Overstock BCH=BTC payment bug fixed

Bug allowed users to 1 Bitcoin Cash instead of 1 Bitcoin
11 January 2018   1344

Coinbase and online retailer Overstock.com eliminated a serious bug that allowed their customers to pay for purchases in Bitcoin Cash instead of Bitcoin. This is reported by KrebsOnSecurity.

Bug was noticed by JB Snyder in early January. When buying goods from Overstock for bitcoins, the site accepted payment from Bitcoin Cash, despite the fact that the price of BCH is approximately 15% of the bitcoin price.

To verify this information, KrebsOnSecurity author Brian Krebs bought a set of three outdoor solar lamps worth $ 78.27, for which Overstock billed 0.00475574 BTC.

Solar Lamps Bill
Solar Lamps Bill

Going to Coinbase, Krebs sent 0.00475574 Bitcoin Cash instead of bitcoin. The site replied that the payment was made. A few seconds later Overstock sent the message of a successful purchase. Thus, Krebs instead of $ 78 paid only $ 12. When the journalist canceled the order, to his surprise the system returned bitcoins, and not Bitcoin Cash.

Return Bill
Return Bill

Over the solution of the problem, Coinbase and Overstock worked together for several hours. According to representatives of Coinbase, the problem was caused by the fact that Overstock incorrectly used the return values in the API for integration with trading partners. At the moment, this bug has already been fixed.

Israeli BTC Investors to Face Catch 22

They need to pay taxes from Bitcoin investing in order to avoid their property arrest, but banks don't take their money due to AML issues
06 August 2019   168

Bitcoin investors in Israel are faced with the impossibility of paying taxes, as local banks refuse to accept funds received from the sale of cryptocurrencies because of the risks of money laundering and terrorist financing. About this writes the local edition of Haaretz on August 6.

Bitcoin is not recognized as a currency in Israel, therefore, individuals must pay 25% of the income from cryptocurrency trading to the treasury, and legal entities - 47%.

Investor Ron Gross told the publication that he acquired bitcoins in 2011 and reported his income to the tax office. In 2017, the bank that served Gross began to refuse to accept funds received from the sale of bitcoins. The investor met with representatives of the bank to demonstrate to them a 70-page history of bitcoin transactions as confirmation of the origin of the funds, but failed to convince them.

The tax authority is aware of the problem, but they say the ball isn’t in their courts. I’ve tried working with almost all the banks, but the minute they hear the word ‘Bitcoin’ they freeze up.

Ron Gross

Bitcoin investor from Israel
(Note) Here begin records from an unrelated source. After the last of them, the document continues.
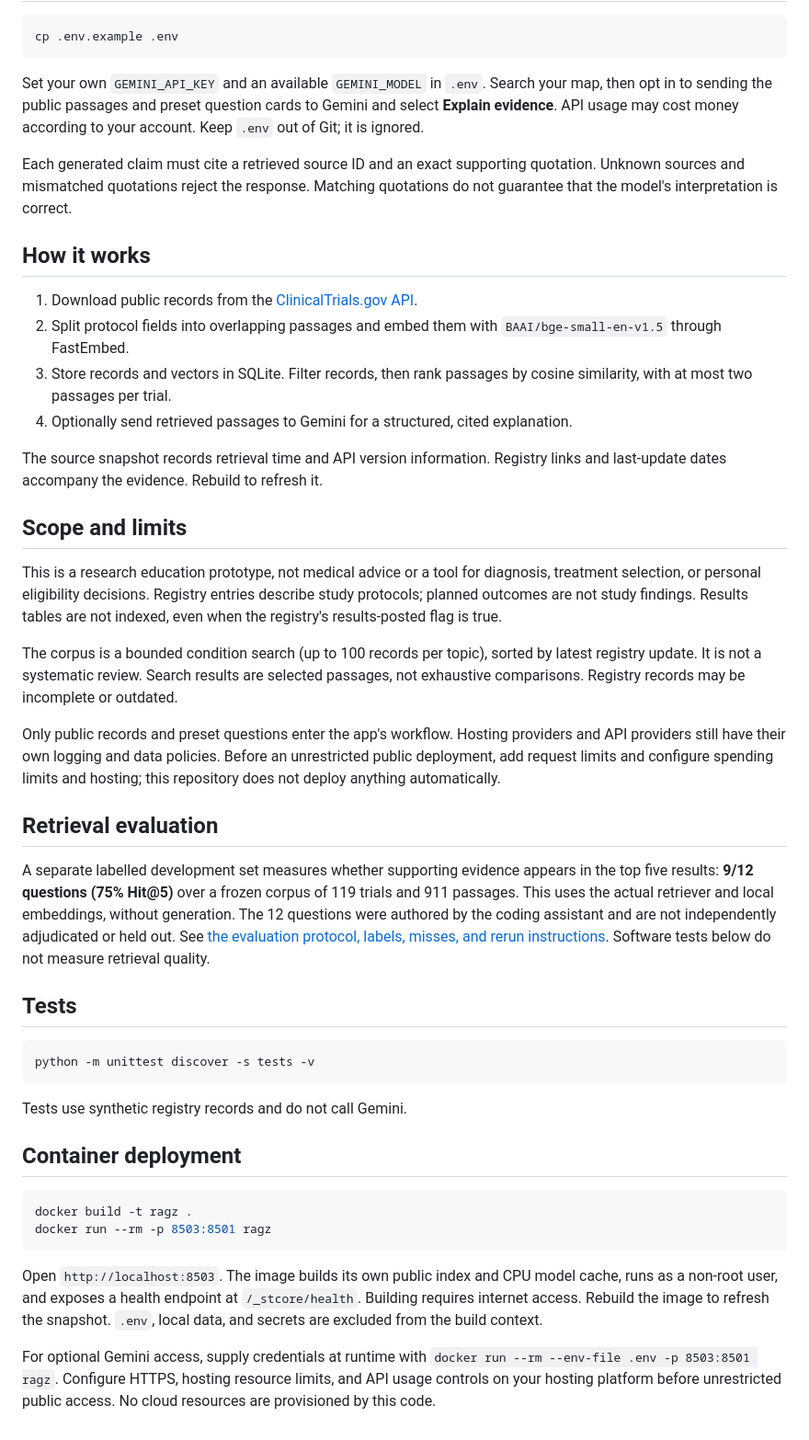
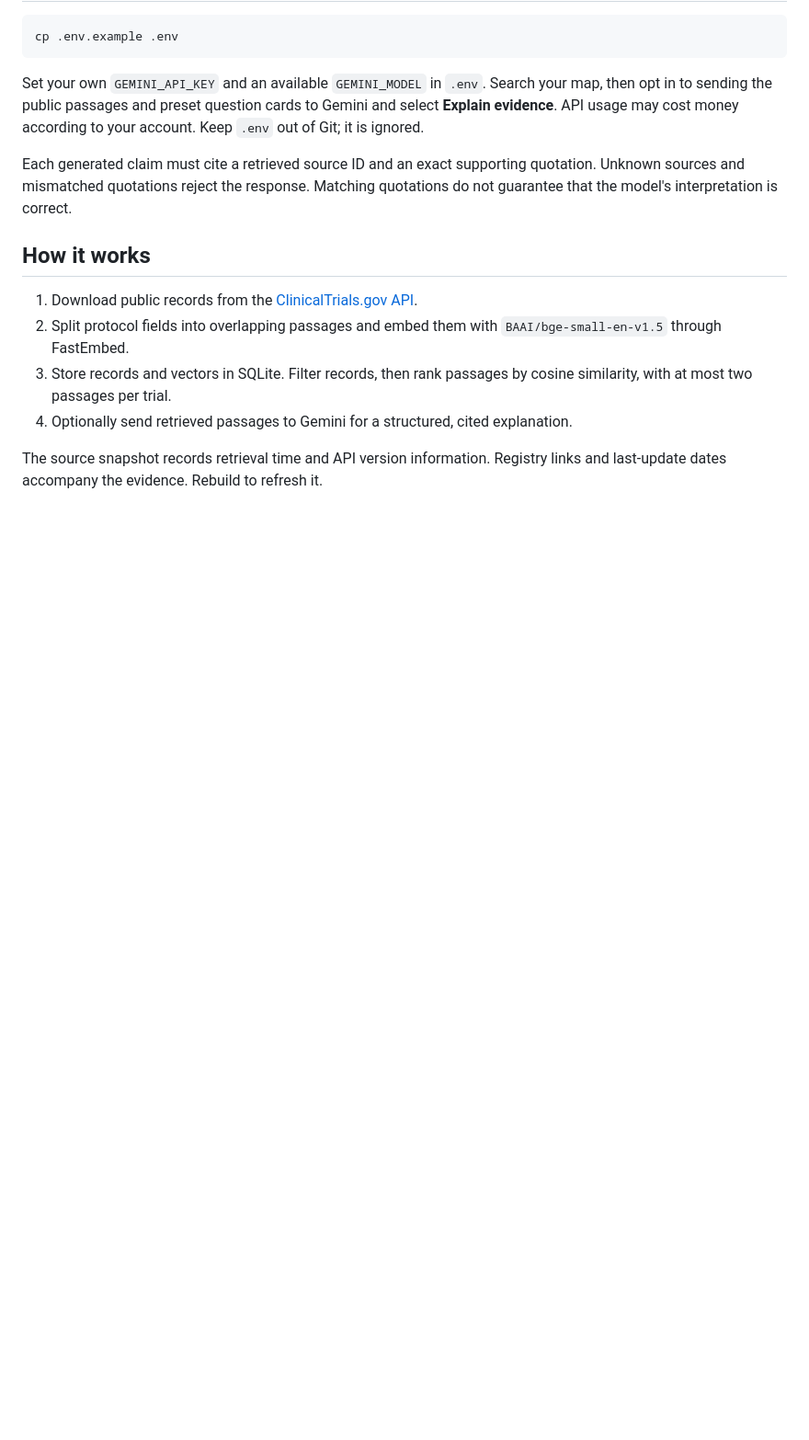
Before and after one commit to aralcimcim/ragz, a Markdown page: README.md, the part around the change. Shown at 92% size. Rendered like a GitHub page; blank space fills up the shorter version.

Commit message:
Remove sections from README.md
Removed sections on scope, retrieval evaluation, tests, and container deployment from the README.

````diff
--- a/README.md
+++ b/README.md
@@ -60,34 +60,3 @@ Each generated claim must cite a retrieved source ID and an exact supporting quo
 4. Optionally send retrieved passages to Gemini for a structured, cited explanation.
 
 The source snapshot records retrieval time and API version information. Registry links and last-update dates accompany the evidence. Rebuild to refresh it.
-
-## Scope and limits
-
-This is a research education prototype, not medical advice or a tool for diagnosis, treatment selection, or personal eligibility decisions. Registry entries describe study protocols; planned outcomes are not study findings. Results tables are not indexed, even when the registry's results-posted flag is true.
-
-The corpus is a bounded condition search (up to 100 records per topic), sorted by latest registry update. It is not a systematic review. Search results are selected passages, not exhaustive comparisons. Registry records may be incomplete or outdated.
-
-Only public records and preset questions enter the app's workflow. Hosting providers and API providers still have their own logging and data policies. Before an unrestricted public deployment, add request limits and configure spending limits and hosting; this repository does not deploy anything automatically.
-
-## Retrieval evaluation
-
-A separate labelled development set measures whether supporting evidence appears in the top five results: **9/12 questions (75% Hit@5)** over a frozen corpus of 119 trials and 911 passages. This uses the actual retriever and local embeddings, without generation. The 12 questions were authored by the coding assistant and are not independently adjudicated or held out. See [the evaluation protocol, labels, misses, and rerun instructions](evaluation/README.md). Software tests below do not measure retrieval quality.
-
-## Tests
-
-```bash
-python -m unittest discover -s tests -v
-```
-
-Tests use synthetic registry records and do not call Gemini.
-
-## Container deployment
-
-```bash
-docker build -t ragz .
-docker run --rm -p 8503:8501 ragz
-```
-
-Open `http://localhost:8503`. The image builds its own public index and CPU model cache, runs as a non-root user, and exposes a health endpoint at `/_stcore/health`. Building requires internet access. Rebuild the image to refresh the snapshot. `.env`, local data, and secrets are excluded from the build context.
-
-For optional Gemini access, supply credentials at runtime with `docker run --rm --env-file .env -p 8503:8501 ragz`. Configure HTTPS, hosting resource limits, and API usage controls on your hosting platform before unrestricted public access. No cloud resources are provisioned by this code.
````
Since Gross was unable to pay taxes on time, his bank account, home, and even scooters were arrested. According to the investor, the tax authorities know about the problem, but can do nothing.

According to Haaretz, the tax office is aware of $ 86 million in unpaid taxes on income from cryptocurrency trading. It is possible that the real amount may be significantly higher.

Roy Arav, another Bitcoin investor, kept the proceeds from trading Bitcoin in an account with Israeli bank Discount under the control of the Bit2C exchange. The bank refuses to transfer money to Arava’s personal account under the pretext that its politicians forbid it to transfer funds related to virtual assets to client accounts due to the risks of money laundering and terrorist financing.

Arav also could not pay taxes and was forced to sue the bank. According to the investor, the authorities entered his position and granted him a deferral of time for the consideration of the claim.